__Work item__
From the entries that follow, pick out all lines holding "convention".

** Listed records follows **

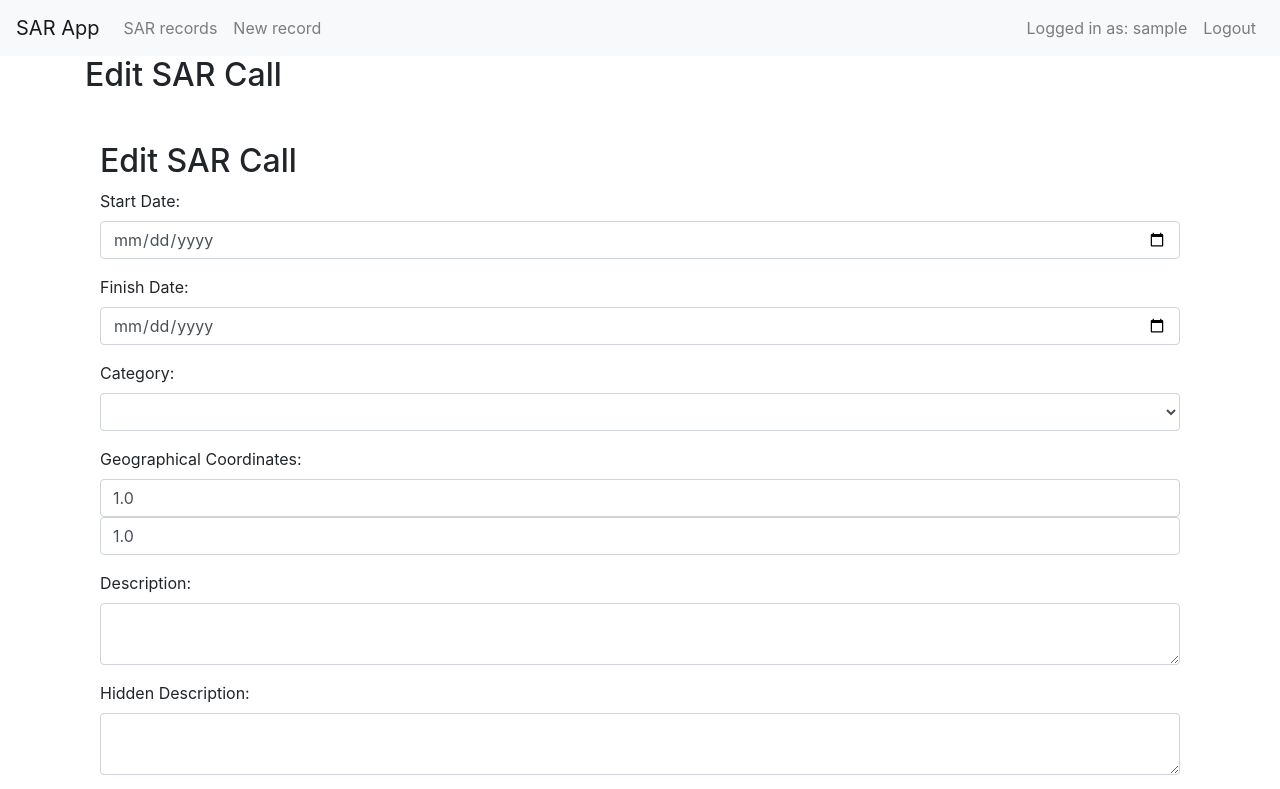
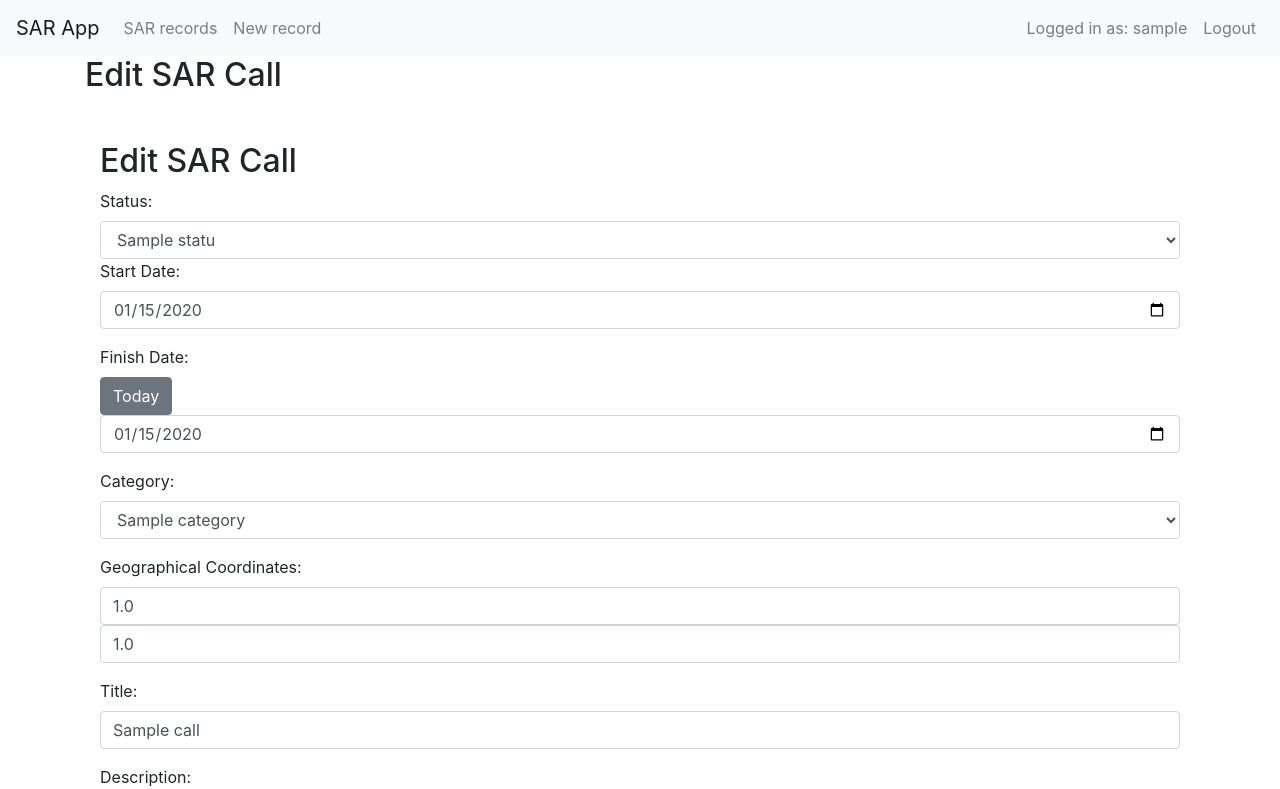
Before and after one commit to vadika/SARBase, a Flask app: page /edit_sar/1 in a window 1280 px wide. Shown: the top 789 px of the page. Run offline with Flask 3, Linux system fonts and the light colour scheme; a user stored in the database is signed in; tables that the repository leaves empty hold one stand-in row (values such as "Sample post"); lists and menus that the app fills with data are empty; some libraries are stand-ins or nearby versions.

Commit message:
First working prototype with map search and some dynamic UI

```diff
--- a/admin.py
+++ b/admin.py
@@ -1,10 +1,12 @@
 from flask_admin import Admin
 from flask_admin.contrib.sqla import ModelView
 from app import app, db
-from models import User, SARCall, SARCategory, GPSTrack
+from models import User, SARCall, SARCategory, GPSTrack, SARStatus, SARResult
 
 admin = Admin(app, name='SAR Admin', template_mode='bootstrap3')
 admin.add_view(ModelView(User, db.session))
 admin.add_view(ModelView(SARCall, db.session))
 admin.add_view(ModelView(SARCategory, db.session))
+admin.add_view(ModelView(SARStatus, db.session))
+admin.add_view(ModelView(SARResult, db.session))
 admin.add_view(ModelView(GPSTrack, db.session))
--- a/app.py
+++ b/app.py
@@ -2,11 +2,24 @@ from flask import Flask, redirect, url_for
 from flask_sqlalchemy import SQLAlchemy
 from flask_migrate import Migrate
 from flask_login import LoginManager
+from sqlalchemy import MetaData
+
+convention = {
+    "ix": 'ix_%(column_0_label)s',
+    "uq": "uq_%(table_name)s_%(column_0_name)s",
+    "ck": "ck_%(table_name)s_%(constraint_name)s",
+    "fk": "fk_%(table_name)s_%(column_0_name)s_%(referred_table_name)s",
+    "pk": "pk_%(table_name)s"
+}
+
+metadata = MetaData(naming_convention=convention)
+
 
 app = Flask(__name__)
 app.config['SECRET_KEY'] = 'secret_key'
-app.config['SQLALCHEMY_DATABASE_URI'] = 'sqlite:///db.sqlite3'
-db = SQLAlchemy(app)
+#app.config['SQLALCHEMY_DATABASE_URI'] = 'sqlite:///db.sqlite3'
+app.config['SQLALCHEMY_DATABASE_URI'] = 'mysql+mysqlconnector://sarbaseuser:password@localhost/sarbaseapp'
+db = SQLAlchemy(app, metadata=metadata)
 migrate = Migrate(app, db)
 login_manager = LoginManager(app)
 
--- a/requirements.txt
+++ b/requirements.txt
@@ -1,9 +1,10 @@
 alembic==1.12.1
 Flask==3.0.0
 Flask_Admin==1.6.1
-Flask_Login==0.6.2
+Flask_Login==0.6.3
 Flask_Migrate==4.0.5
 flask_sqlalchemy==3.1.1
 python_dateutil==2.8.2
 SQLAlchemy==2.0.22
-Werkzeug==2.3.7
+Werkzeug==3.0.1
+mysql_connector_python==8.2.0
--- a/sar_calls.py
+++ b/sar_calls.py
@@ -2,71 +2,104 @@ from app import app, db
 from flask import request, redirect, flash, render_template, url_for
 from flask_login import login_required, current_user
 from dateutil import parser
-from models import SARCall, GPSTrack
+from models import SARCall, GPSTrack, SARCategory, SARStatus, User
 
 
 @app.route('/create_sar', methods=['GET', 'POST'])
 @login_required
 def create_sar():
+    categories = SARCategory.query.all()
+    statuses = SARStatus.query.order_by('id').all()
+
     if request.method == 'POST':
         start_date = parser.parse(request.form.get('start_date'))
-        finish_date = parser.parse(request.form.get('finish_date'))
         category = request.form.get('category')
         latitude = request.form.get('latitude')
         longitude = request.form.get('longitude')
-        gpx_data_list = request.form.getlist('gpx_data[]')
-        gpx_color_list = request.form.getlist('gpx_color[]')
+        status = request.form.get('status')
+        title = request.form.get('title')
+        # gpx_data_list = request.form.getlist('gpx_data[]')
+        # gpx_color_list = request.form.getlist('gpx_color[]')
 
-        for data, color in zip(gpx_data_list, gpx_color_list):
-            track = GPSTrack(data=data, color=color, sar_call=new_sar_call)
-            db.session.add(track)
+        # for data, color in zip(gpx_data_list, gpx_color_list):
+        #     track = GPSTrack(data=data, color=color, sar_call=new_sar_call)
+        #     db.session.add(track)
 
         new_sar_call = SARCall(
             start_date=start_date,
-            finish_date=finish_date,
             category=category,
             latitude=latitude,
             longitude=longitude,
             search_manager_id=current_user.id,
-            gpx_data=gpx_data_list,
-            gpx_color_list=gpx_color_list,
+            status=status,
+            title=title,
+            description=request.form.get('description'),
+            description_hidden=request.form.get('description_hidden'),
+            # gpx_data=gpx_data_list,
+            # gpx_color_list=gpx_color_list,
         )
         db.session.add(new_sar_call)
         db.session.commit()
         flash('SAR call created successfully!', 'success')
         return redirect(url_for('dashboard'))
-    return render_template('create_sar.html')
+
+    return render_template('create_sar.html', categories=categories, statuses=statuses)
 
 
 @app.route('/list_sar')
 @login_required
 def list_sar():
-    sar_calls = SARCall.query.all()
+    sar_calls = SARCall.query.join(User, SARCall.search_manager_id == User.id).join(SARCategory, SARCall.category == SARCategory.id).add_columns(SARCategory, User, SARCall).all()
     return render_template('list_sar.html', sar_calls=sar_calls)
 
 
 @app.route('/edit_sar/<int:id>', methods=['GET', 'POST'])
 @login_required
 def edit_sar(id):
-    sar_call = SARCall.query.get(id)
+    sar_call = SARCall.query.get_or_404(id)
+    categories = SARCategory.query.all()
+    statuses = SARStatus.query.order_by('id').all()
+
     if request.method == 'POST':
-        sar_call.start_date = request.form.get('start_date')
-        sar_call.finish_date = request.form.get('finish_date')
+        sar_call.start_date = parser.parse(request.form.get('start_date'))
+        if request.form.get('finish_date'):
+            sar_call.finish_date = parser.parse(request.form.get('finish_date'))
         sar_call.category = request.form.get('category')
         sar_call.latitude = request.form.get('latitude')
         sar_call.longitude = request.form.get('longitude')
-        sar_call.gpx_data = request.form.get('gpx_data')
+        sar_call.status = request.form.get('status')
+        sar_call.result = request.form.get('result')
+        sar_call.title = request.form.get('title')
+        sar_call.description = request.form.get('description')
+        sar_call.description_hidden = request.form.get('description_hidden')
+        # sar_call.gpx_data = request.form.get('gpx_data')
+
+
         db.session.commit()
         flash('SAR call updated successfully!', 'success')
         return redirect(url_for('list_sar'))
-    return render_template('edit_sar.html', sar_call=sar_call)
+
+    if sar_call.start_date:
+        sar_call.start_date = sar_call.start_date.strftime('%Y-%m-%d')
+    if sar_call.finish_date:
+        sar_call.finish_date = sar_call.finish_date.strftime('%Y-%m-%d')
+
+    return render_template('edit_sar.html', sar_call=sar_call,categories=categories, statuses=statuses)
+
+
+
+@app.route('/sar_details/<int:id>')
+def sar_details(id):
+    sar = SARCall.query.get_or_404(id)  # Fetch the SARCall record or return 404
+    return render_template('sar_details.html', sar=sar)
+
 
 
 @app.route('/delete_sar/<int:id>')
 @login_required
 def delete_sar(id):
-    sar_call = SARCall.query.get(id)
+    sar_call = SARCall.query.get_or_404(id)
     db.session.delete(sar_call)
     db.session.commit()
-    flash('SAR call deleted successfully!', 'success')
+    flash('SAR call record deleted successfully!', 'success')
     return redirect(url_for('list_sar'))
--- a/templates/edit_sar.html
+++ b/templates/edit_sar.html
@@ -14,30 +14,50 @@
         <h2>Edit SAR Call</h2>
         <form action="{{ url_for('edit_sar', id=sar_call.id) }}" method="post" enctype="multipart/form-data">
             <div class="form-group">
+                <div>
+                    <label for="status">Status:</label>
+                    <select name="status" id="status" class="form-control">
+                        {% for status in statuses %}
+                            <option value="{{ status.id }}" {% if status.id == sar_call.status %}selected{% endif %}>
+                                {{ status.name }}
+                            </option>
+                        {% endfor %}
+                    </select>
+                </div>
                 <label for="start_date">Start Date:</label>
                 <input type="date" name="start_date" class="form-control" value="{{ sar_call.start_date }}" required>
             </div>
 
             <div class="form-group">
                 <label for="finish_date">Finish Date:</label>
-                <input type="date" name="finish_date" class="form-control" value="{{ sar_call.finish_date }}" required>
+                <div>
+                <button type="button" id="today_button" class="btn btn-secondary">Today</button>
+                </div>
+                <input type="date" name="finish_date" id="finish_date" class="form-control" value="{{ sar_call.finish_date }}" >
             </div>
 
             <div class="form-group">
                 <label for="category">Category:</label>
-                <select name="category" class="form-control">
-                    {% for cat in categories %}
-                        <option value="{{ cat }}"
-                                {% if cat == sar_call.category %}selected{% endif %}>{{ cat }}</option>
+                <select name="category" id="category" class="form-control">
+                    {% for category in categories %}
+                        <option value="{{ category.id }}" {% if category.id == sar_call.category %}selected{% endif %}>
+                            {{ category.name }}
+                        </option>
                     {% endfor %}
                 </select>
             </div>
 
             <div class="form-group">
                 <label for="coordinates">Geographical Coordinates:</label>
-                <input type="text" name="coordinates" class="form-control" value="{{ sar_call.longitude }}" required>
-                <input type="text" name="coordinates" class="form-control" value="{{ sar_call.latitude }}" required>
+                <input type="text" name="longitude" class="form-control" value="{{ sar_call.longitude }}" required>
+                <input type="text" name="latitude" class="form-control" value="{{ sar_call.latitude }}" required>
             </div>
+
+         <div class="form-group">
+                <label for="title">Title:</label>
+                <input type="text" name="title" class="form-control" value="{{ sar_call.title }}" required>
+            </div>
+
 
             <div class="form-group">
                 <label for="description">Description:</label>
@@ -45,15 +65,15 @@
             </div>
 
             <div class="form-group">
-                <label for="hidden_description">Hidden Description:</label>
-                <textarea name="hidden_description" class="form-control">{{ sar_call.hidden_description }}</textarea>
+                <label for="description_hidden">Hidden Description:</label>
+                <textarea name="description_hidden" class="form-control">{{ sar_call.description_hidden }}</textarea>
             </div>
 
-            <!-- GPX Track Fields (You can expand upon this based on the previous discussion about multiple tracks) -->
-            <div class="form-group">
-                <label for="gpx_file">Upload GPX Track:</label>
-                <input type="file" name="gpx_file">
-            </div>
+{#            <!-- GPX Track Fields (You can expand upon this based on the previous discussion about multiple tracks) -->#}
+{#            <div class="form-group">#}
+{#                <label for="gpx_file">Upload GPX Track:</label>#}
+{#                <input type="file" name="gpx_file">#}
+{#            </div>#}
 
             <button type="submit" class="btn btn-primary">Update</button>
         </form>
@@ -83,6 +103,17 @@
                 marker = L.marker([latInput.value, lngInput.value]).addTo(map);
             }
         </script>
+    <script>
+    document.getElementById('today_button').addEventListener('click', function() {
+        var today = new Date();
+        var dd = String(today.getDate()).padStart(2, '0');
+        var mm = String(today.getMonth() + 1).padStart(2, '0'); // January is 0!
+        var yyyy = today.getFullYear();
+        today = yyyy + '-' + mm + '-' + dd;
+        document.getElementById('finish_date').value = today;
+    });
+</script>
+
     </div>
 
     <{% endblock %}
```
Also changed, not shown: create_db.py (deleted, +0 -11 lines), models.py (+15 -3 lines), templates/create_sar.html (+89 -36 lines), templates/list_sar.html (+24 -9 lines), templates/sar_details.html (added, +44 -0 lines).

** End of Listed records **

__The answer__
+convention = {
+metadata = MetaData(naming_convention=convention)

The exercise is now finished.